Grateful for the Wins: Some Good in a Tough Year
A moment of gratitude to our community for continuing to make so much possible. Together, helped hikers get outside, helped keep each other safe and even advanced some critical work for our mission.
In a hard year, we want to take a moment of deep gratitude to our community for continuing to make so much possible. Together, we helped hikers get outside, helped keep each other safe and even advanced some critical work for our mission. Below are just a few of the key victories that you — WTA members, volunteers, advocates and trip reporters — made possible this year.
Early in the pandemic, WTA helped providing critical leadership and expert guidance about hiking safely and responsibly that evolved as our community's needs evolved. We made it our goal to keep hikers informed about land closures and openings across the state while providing ongoing advice and educational resources throughout the spring, summer and fall to help hikers use lands and trails responsibly and with as little impact as possible.
When state lands began to reopen after the governor's Stay Home, Stay Healthy order, the Washington Recreate Responsibly Coalition was formed under the leadership of Washington Trails Association, outdoor retailer REI and state land managers. More than 70 organizations came together to create clear consistent guidelines to help everyone in our state get outside safely. And the work of the Washington coalition helped shape the national conversation.

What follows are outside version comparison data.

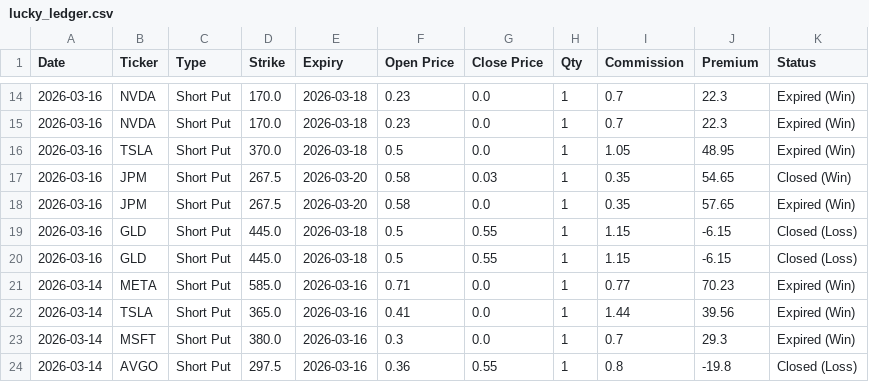
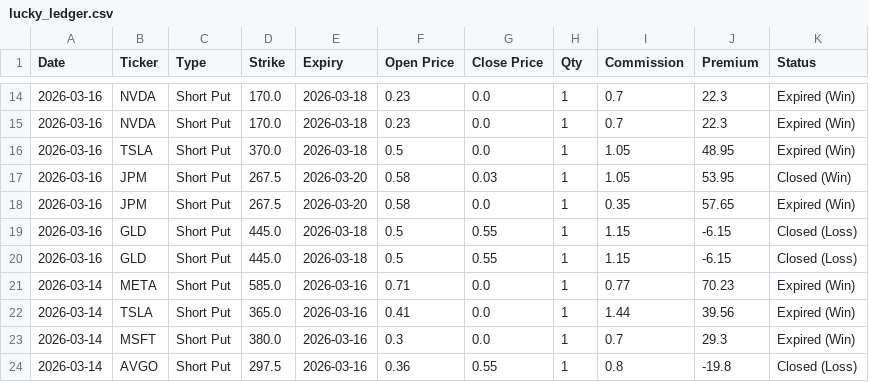
Before and after one commit to wongtszzz/short-put-analyzer, a CSV file: lucky_ledger.csv, drawn as a sheet; only a part is shown, gaps mark what is left out.

Commit message:
Ledger Auto-Sync: 2026-03-21 20:28:05

```diff
--- a/lucky_ledger.csv
+++ b/lucky_ledger.csv
@@ -16,3 +16,3 @@ Date,Ticker,Type,Strike,Expiry,Open Price,Close Price,Qty,Commission,Premium,Sta
 2026-03-16,TSLA,Short Put,370.0,2026-03-18,0.5,0.0,1,1.05,48.95,Expired (Win)
-2026-03-16,JPM,Short Put,267.5,2026-03-20,0.58,0.03,1,0.35,54.65,Closed (Win)
+2026-03-16,JPM,Short Put,267.5,2026-03-20,0.58,0.03,1,1.05,53.95,Closed (Win)
 2026-03-16,JPM,Short Put,267.5,2026-03-20,0.58,0.0,1,0.35,57.65,Expired (Win)
```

More than 5 million people have turned to wta.org for information and advice in a year when public lands proved more important than ever. From searching by pass to adding new, free planning maps for popular trails, we continued to create new tools to help our community plan new adventures on more than 3,800 trails in our state.
In a major federal funding victory, WTA elevated the voices of thousands of hiker-advocates and continued decades-long work with our partners for critical trails and land victories, including an important funding victory this summer with passage of the federal Great American Outdoors Act. The act commits $900 million in annual permanent funding for the Land and Water Conservation Fund (LWCF), and another $1.9 billion annually (for up to five years) for federal land management agencies to address their deferred maintenance backlogs.
On the ground, we continued work on rebooting a trail system that will sustain long into the future, laying down new trails in the Teanaway and planning for the future of the Mountain Loop.
We also managed to pivot our in-person programs and field work to continue to address trail maintenance and community needs in a safe, creative and effective way. We restarted trail work, establishing outstanding safety protocols. We found creative ways to continue support the communities we work with, adapting portions of our Outdoor Leadership Training workshop content into video form and even expanding the reach of communities we can serve with a second gear library in Tacoma.
This has been a tough year. A year that has touched everyone in our communities in different ways. A year when experiences in nature have meant more than ever. Which is why we are so grateful for the community supporting our work. Thank you for making these wins possible, and for giving us a solid foundation to build on in the coming months and years.